━━ Data to use
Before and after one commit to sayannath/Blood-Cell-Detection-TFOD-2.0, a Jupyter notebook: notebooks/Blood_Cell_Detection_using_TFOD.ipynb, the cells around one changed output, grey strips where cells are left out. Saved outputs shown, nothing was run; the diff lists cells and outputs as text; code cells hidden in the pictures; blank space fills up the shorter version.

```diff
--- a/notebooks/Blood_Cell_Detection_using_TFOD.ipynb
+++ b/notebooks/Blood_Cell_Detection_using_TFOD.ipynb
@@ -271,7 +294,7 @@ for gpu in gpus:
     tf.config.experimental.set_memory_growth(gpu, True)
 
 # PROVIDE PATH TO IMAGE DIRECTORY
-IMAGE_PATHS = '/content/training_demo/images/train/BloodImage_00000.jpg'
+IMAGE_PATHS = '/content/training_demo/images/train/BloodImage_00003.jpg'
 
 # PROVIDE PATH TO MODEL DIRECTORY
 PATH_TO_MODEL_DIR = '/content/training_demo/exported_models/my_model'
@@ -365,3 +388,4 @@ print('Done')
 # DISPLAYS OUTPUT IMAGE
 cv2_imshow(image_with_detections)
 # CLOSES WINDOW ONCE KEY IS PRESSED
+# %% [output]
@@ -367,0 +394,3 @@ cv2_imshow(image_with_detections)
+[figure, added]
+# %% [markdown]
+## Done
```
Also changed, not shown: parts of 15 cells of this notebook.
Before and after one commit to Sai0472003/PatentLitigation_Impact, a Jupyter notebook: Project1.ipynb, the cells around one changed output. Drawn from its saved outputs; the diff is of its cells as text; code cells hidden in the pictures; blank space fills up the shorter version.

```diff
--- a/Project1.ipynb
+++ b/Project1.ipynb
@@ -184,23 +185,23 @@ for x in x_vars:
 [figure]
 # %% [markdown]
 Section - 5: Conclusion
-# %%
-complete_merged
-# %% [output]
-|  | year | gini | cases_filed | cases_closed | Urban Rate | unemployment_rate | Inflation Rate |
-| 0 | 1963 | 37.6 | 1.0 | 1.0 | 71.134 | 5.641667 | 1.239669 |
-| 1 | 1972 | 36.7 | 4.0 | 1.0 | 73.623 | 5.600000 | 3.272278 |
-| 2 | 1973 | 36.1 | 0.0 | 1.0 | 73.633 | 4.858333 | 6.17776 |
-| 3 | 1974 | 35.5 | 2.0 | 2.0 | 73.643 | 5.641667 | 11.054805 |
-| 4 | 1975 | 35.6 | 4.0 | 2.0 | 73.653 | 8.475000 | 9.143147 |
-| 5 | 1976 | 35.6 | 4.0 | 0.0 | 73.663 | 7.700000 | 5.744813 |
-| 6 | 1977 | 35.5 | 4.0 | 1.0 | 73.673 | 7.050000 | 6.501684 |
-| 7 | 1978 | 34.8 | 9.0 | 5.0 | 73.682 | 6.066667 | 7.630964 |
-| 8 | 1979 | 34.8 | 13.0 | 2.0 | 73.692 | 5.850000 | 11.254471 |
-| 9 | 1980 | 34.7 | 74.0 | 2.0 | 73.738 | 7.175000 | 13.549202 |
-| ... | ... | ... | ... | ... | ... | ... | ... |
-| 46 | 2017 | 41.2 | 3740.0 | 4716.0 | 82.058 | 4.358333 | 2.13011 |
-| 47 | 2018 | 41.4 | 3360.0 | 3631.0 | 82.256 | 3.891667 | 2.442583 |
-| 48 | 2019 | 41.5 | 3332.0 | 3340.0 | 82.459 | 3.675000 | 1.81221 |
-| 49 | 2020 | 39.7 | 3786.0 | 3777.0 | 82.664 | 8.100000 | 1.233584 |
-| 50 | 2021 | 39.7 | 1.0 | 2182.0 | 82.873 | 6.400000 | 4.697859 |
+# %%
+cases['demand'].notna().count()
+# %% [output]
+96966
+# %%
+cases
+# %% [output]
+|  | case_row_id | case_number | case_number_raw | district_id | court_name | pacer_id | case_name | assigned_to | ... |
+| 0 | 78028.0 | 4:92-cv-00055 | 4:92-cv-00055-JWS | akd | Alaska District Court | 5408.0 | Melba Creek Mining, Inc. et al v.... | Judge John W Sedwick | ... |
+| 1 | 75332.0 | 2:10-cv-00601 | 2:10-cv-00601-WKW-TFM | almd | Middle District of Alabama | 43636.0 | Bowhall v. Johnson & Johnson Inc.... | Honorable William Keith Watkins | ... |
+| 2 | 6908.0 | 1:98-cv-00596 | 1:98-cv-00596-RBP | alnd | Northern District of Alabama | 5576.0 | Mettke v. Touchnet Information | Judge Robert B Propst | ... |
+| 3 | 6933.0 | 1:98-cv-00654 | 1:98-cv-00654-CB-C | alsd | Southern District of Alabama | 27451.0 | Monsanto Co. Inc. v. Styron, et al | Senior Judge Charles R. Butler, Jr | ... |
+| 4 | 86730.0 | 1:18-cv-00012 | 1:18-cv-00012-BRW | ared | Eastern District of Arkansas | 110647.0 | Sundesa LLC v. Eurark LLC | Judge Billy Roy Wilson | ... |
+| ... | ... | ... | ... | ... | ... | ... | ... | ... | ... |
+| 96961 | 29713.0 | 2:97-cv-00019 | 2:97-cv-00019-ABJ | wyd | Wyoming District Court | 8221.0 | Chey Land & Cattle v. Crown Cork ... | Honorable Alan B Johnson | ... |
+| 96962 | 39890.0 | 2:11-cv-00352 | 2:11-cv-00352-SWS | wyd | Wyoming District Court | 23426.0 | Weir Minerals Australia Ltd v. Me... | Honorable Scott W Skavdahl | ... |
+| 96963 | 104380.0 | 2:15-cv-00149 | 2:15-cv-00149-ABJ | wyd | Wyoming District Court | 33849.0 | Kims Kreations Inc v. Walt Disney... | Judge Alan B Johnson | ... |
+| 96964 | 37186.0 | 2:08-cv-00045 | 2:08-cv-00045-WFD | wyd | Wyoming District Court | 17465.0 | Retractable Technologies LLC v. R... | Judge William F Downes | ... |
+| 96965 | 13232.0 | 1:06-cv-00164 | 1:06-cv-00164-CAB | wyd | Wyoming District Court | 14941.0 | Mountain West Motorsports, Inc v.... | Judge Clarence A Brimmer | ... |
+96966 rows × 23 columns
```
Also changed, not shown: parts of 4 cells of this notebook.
━━━━
▶ **What you have to do**: Counting only lines that hold "Judge", state how many appear in the records, and give nothing but the number.

▶ **Answer to this problem**: 7